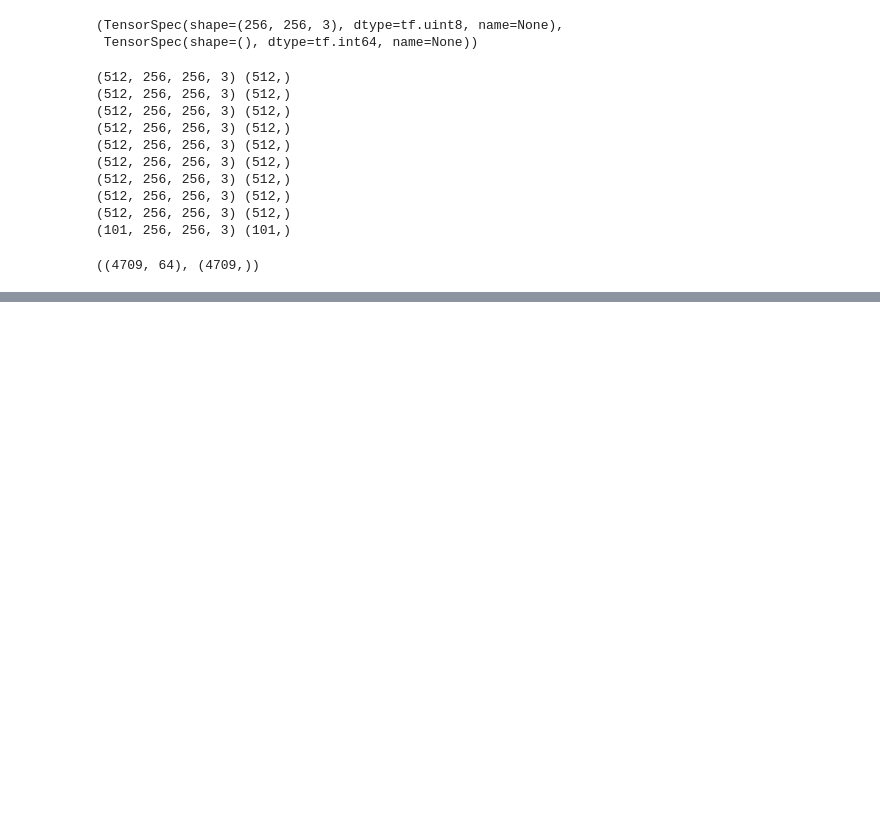
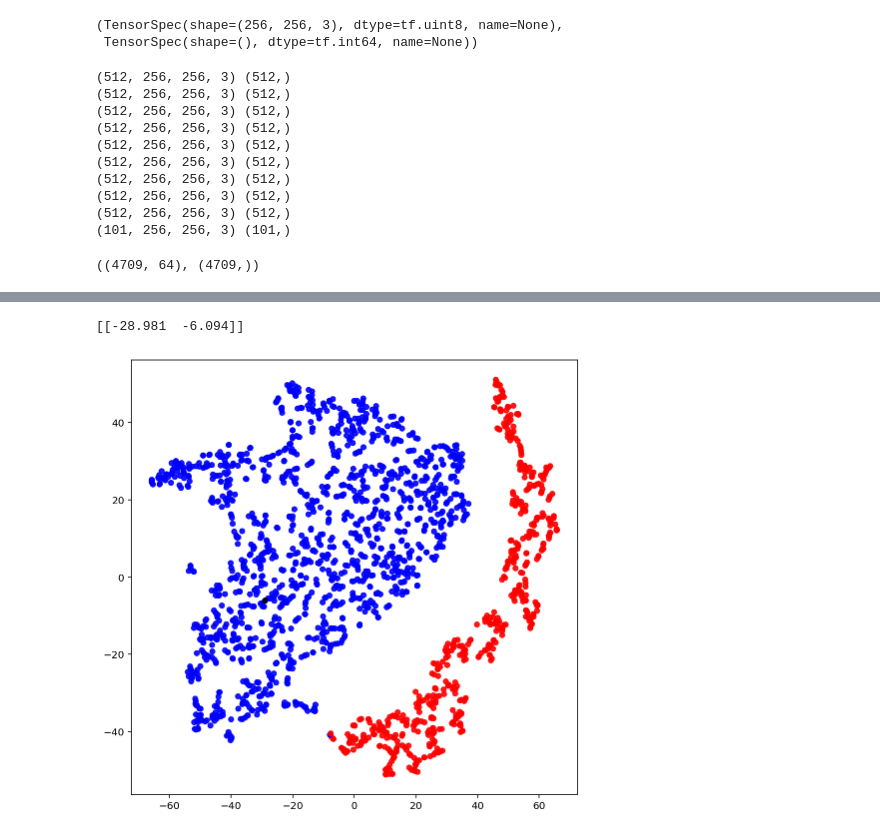
Before and after one commit to TeamSemiSuperCV/semi-super, a Jupyter notebook: webapp/Extract_tSNE_Features.ipynb, the cells around one changed output, grey strips where cells are left out. Drawn from its saved outputs; the diff is of its cells as text; code cells hidden in the pictures; blank space fills up the shorter version.

```diff
--- a/webapp/Extract_tSNE_Features.ipynb
+++ b/webapp/Extract_tSNE_Features.ipynb
@@ -163,3 +193,15 @@ plt.plot([1,3,2],[2,3,4])
+# %%
+new_feat_idx = 44
+
+new_embedding = embeddings.transform(feats_sm[new_feat_idx:new_feat_idx+1])
+print(new_embedding)
+final_embeddings = np.concatenate((embeddings, new_embedding), axis=0)
+final_labels = np.concatenate((labels_sm, np.array([2], dtype=np.int32)), axis=0)
+plt.figure(figsize=(8,8))
+plt.scatter(final_embeddings[:, 0], final_embeddings[:, 1], c=colormap[final_labels], s=25, alpha=0.9);
+# %% [output]
+[[-28.981  -6.094]]
+[figure, added]
 # %%
 plt.plot([1,3,2],[2,3,4])
 plt.tick_params(axis='both', which='both', bottom=False, left=False,
```
Also changed, not shown: parts of 19 cells of this notebook, 3 other files.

**PROBLEM REQUIREMENTS**:
When the records above are checked line by line, how many lines contain the word "left"? Please give only that number.

**RESULT OF THE EXERCISE**:
2